GIVEN DATA —
◆ ◆ ◆
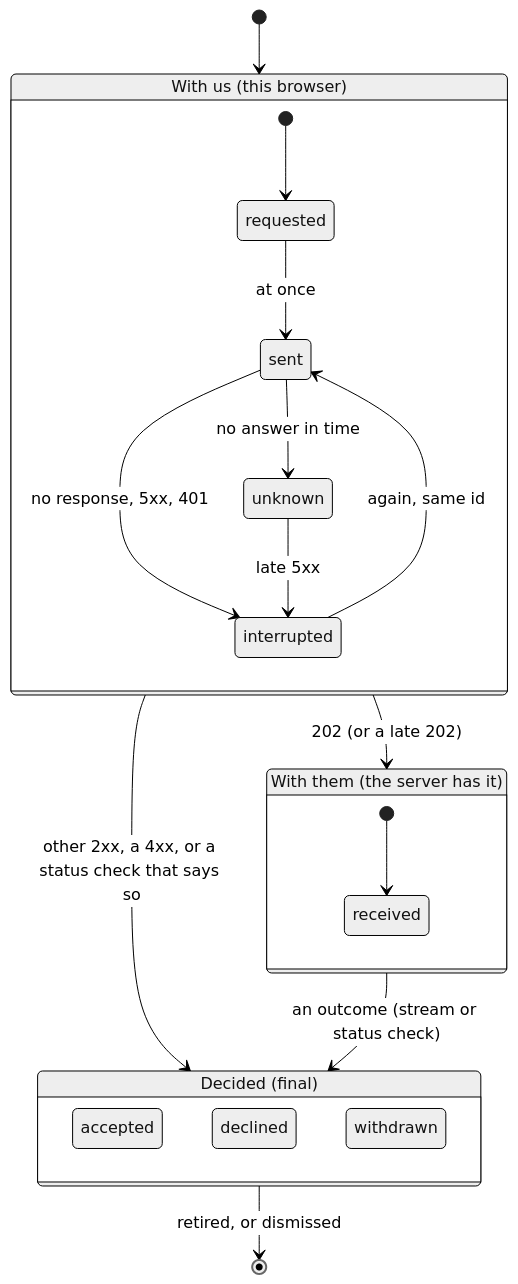
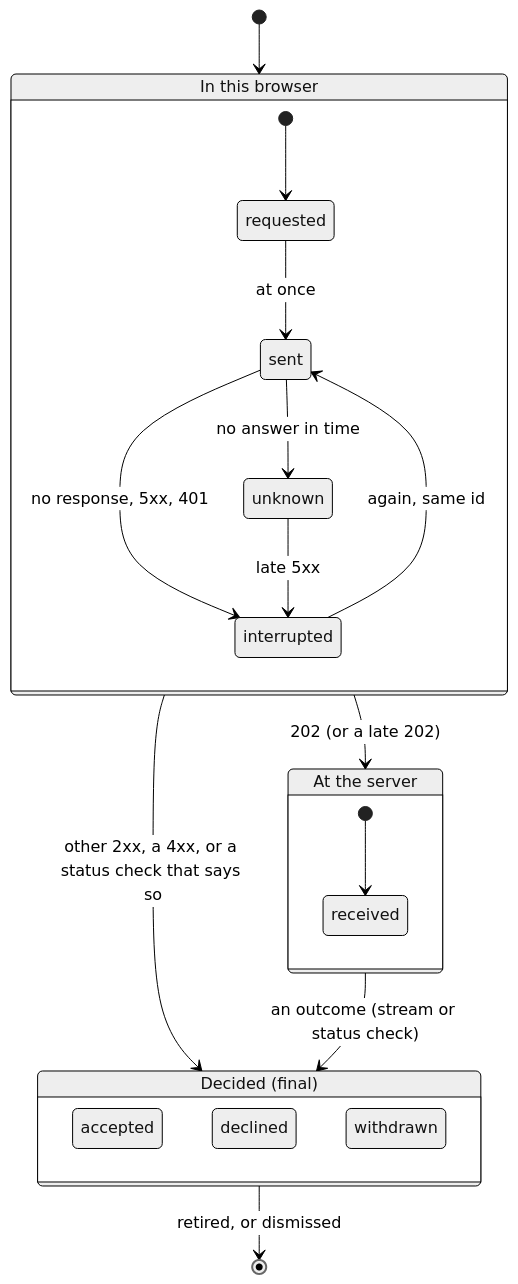
Before and after one commit to hypertheory-labs/stellar-intents: the diagram in docs/PROTOCOL.md, drawn with Mermaid (neutral theme). The commit also changed other lines of this file and 12 other files, not shown here.

````diff
--- a/docs/PROTOCOL.md
+++ b/docs/PROTOCOL.md
@@ -47,24 +39,24 @@
 ```mermaid
 stateDiagram-v2
-    state "With us (this browser)" as us {
+    state "In this browser" as us {
         [*] --> requested
         requested --> sent: at once
         sent --> unknown: no answer in time
         sent --> interrupted: no response, 5xx, 401
         unknown --> interrupted: late 5xx
         interrupted --> sent: again, same id
     }
-    state "With them (the server has it)" as them {
+    state "At the server" as them {
         [*] --> received
     }
     state "Decided (final)" as decided {
         accepted
         declined
         withdrawn
     }
     [*] --> us
     us --> them: 202 (or a late 202)
     us --> decided: other 2xx, a 4xx, or a status check that says so
     them --> decided: an outcome (stream or status check)
     decided --> [*]: retired, or dismissed
 ```
````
◆ ◆ ◆
WORK INSTRUCTIONS — Output exactly the lines from the one containing "them --> decided: an" through the last line of the records, both included. Output nothing else.

SOLUTION TO THIS EXERCISE —
     them --> decided: an outcome (stream or status check)
     decided --> [*]: retired, or dismissed
 ```
````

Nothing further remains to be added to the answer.